The House of Representatives Committee on Government Operations has heard that when federal managers set simple performance goals they often fall short.

Parliamentary Budget Officer Yves Giroud testified In response to a question from BC Liberal MP Palm Baines before the committee on March 20, he said government sector targets “tend to be too easy”.

“I speak from my own experience having been in public office for over 20 years. is always considered achievable,” Giroud told the committee.

According to Blacklock’s Reporter, annual targets are set by executives in departmental results reports and submitted to Congress.

In previous testimony before the Senate Committee on Finance on February 7, Giroud explained His role for the Senate Committee was to provide “independent, nonpartisan analysis to assist members of Congress in fulfilling their constitutional role of holding governments accountable.”
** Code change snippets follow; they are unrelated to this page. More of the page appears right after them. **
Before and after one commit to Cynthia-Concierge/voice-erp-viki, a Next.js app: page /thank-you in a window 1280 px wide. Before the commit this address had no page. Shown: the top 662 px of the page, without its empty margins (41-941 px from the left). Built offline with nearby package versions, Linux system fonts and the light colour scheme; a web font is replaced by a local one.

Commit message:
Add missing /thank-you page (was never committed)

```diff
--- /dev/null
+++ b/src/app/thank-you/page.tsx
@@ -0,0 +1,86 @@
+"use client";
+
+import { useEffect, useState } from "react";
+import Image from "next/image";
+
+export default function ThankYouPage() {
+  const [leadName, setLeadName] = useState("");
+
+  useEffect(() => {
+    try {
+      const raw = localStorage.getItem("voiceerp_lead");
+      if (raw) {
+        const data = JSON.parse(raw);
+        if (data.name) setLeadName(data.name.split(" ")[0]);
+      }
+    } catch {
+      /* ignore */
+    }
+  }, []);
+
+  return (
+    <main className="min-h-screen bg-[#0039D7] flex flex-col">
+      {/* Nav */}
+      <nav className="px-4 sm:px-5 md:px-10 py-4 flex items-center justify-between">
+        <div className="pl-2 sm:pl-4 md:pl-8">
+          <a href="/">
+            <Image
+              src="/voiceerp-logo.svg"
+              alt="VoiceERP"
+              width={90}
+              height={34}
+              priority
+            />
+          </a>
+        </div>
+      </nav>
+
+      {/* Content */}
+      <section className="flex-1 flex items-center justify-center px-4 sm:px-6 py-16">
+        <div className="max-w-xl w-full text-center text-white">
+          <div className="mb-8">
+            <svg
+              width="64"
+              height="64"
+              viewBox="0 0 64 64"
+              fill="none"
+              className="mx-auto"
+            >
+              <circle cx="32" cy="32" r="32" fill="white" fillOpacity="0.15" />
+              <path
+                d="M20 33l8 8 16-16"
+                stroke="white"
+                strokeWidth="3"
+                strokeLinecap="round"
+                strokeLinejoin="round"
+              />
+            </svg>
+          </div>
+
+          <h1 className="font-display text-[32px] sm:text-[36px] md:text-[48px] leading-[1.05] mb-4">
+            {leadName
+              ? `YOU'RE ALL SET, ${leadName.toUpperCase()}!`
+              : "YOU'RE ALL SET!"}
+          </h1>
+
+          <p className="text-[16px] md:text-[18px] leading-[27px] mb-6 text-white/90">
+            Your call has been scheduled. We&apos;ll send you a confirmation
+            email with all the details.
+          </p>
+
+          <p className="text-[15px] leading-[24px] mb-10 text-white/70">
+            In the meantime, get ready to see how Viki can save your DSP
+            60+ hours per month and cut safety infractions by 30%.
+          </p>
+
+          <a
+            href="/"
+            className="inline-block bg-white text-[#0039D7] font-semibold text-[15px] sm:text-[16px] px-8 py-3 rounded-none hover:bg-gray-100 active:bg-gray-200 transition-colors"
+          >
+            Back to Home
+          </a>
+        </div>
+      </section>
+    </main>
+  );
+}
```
Giroud, a former assistant commissioner of the Canada Revenue Agency, said the government’s reports exaggerated achievements and suggested they were often incomplete or delayed.

Giroud also said the reports were often “surprising” given that “nearly half” had not met or had no target date set.

Mr. Giroud, speaking before the Senate in February, said: I wouldn’t be surprised if they claim some success despite the disaster of recent months. ”

Giroud indicated that the targets set in the ministry’s outcome report are “largely determined by the civil servants responsible for delivering the program itself.”

“However, in my experience, ministers are not well prepared to challenge their own officials. “They’re usually not too high so they don’t look easy, but they’re not too low and they’re fairly easy to hit most targets,” Giroud told the committee. According to our assessment, they have failed to achieve many of these.”

“We have a broken system,” a budget official told the committee. He said the goals were not ambitious enough to make a “meaningful difference”.

“Governments will either ‘invest’ or spend millions of dollars to do this,” Giroud said. “Okay, but what are the results?”

“I can hold the government accountable, but I can’t do it alone. I have to be willing to receive that information and act on it,” the budget official said.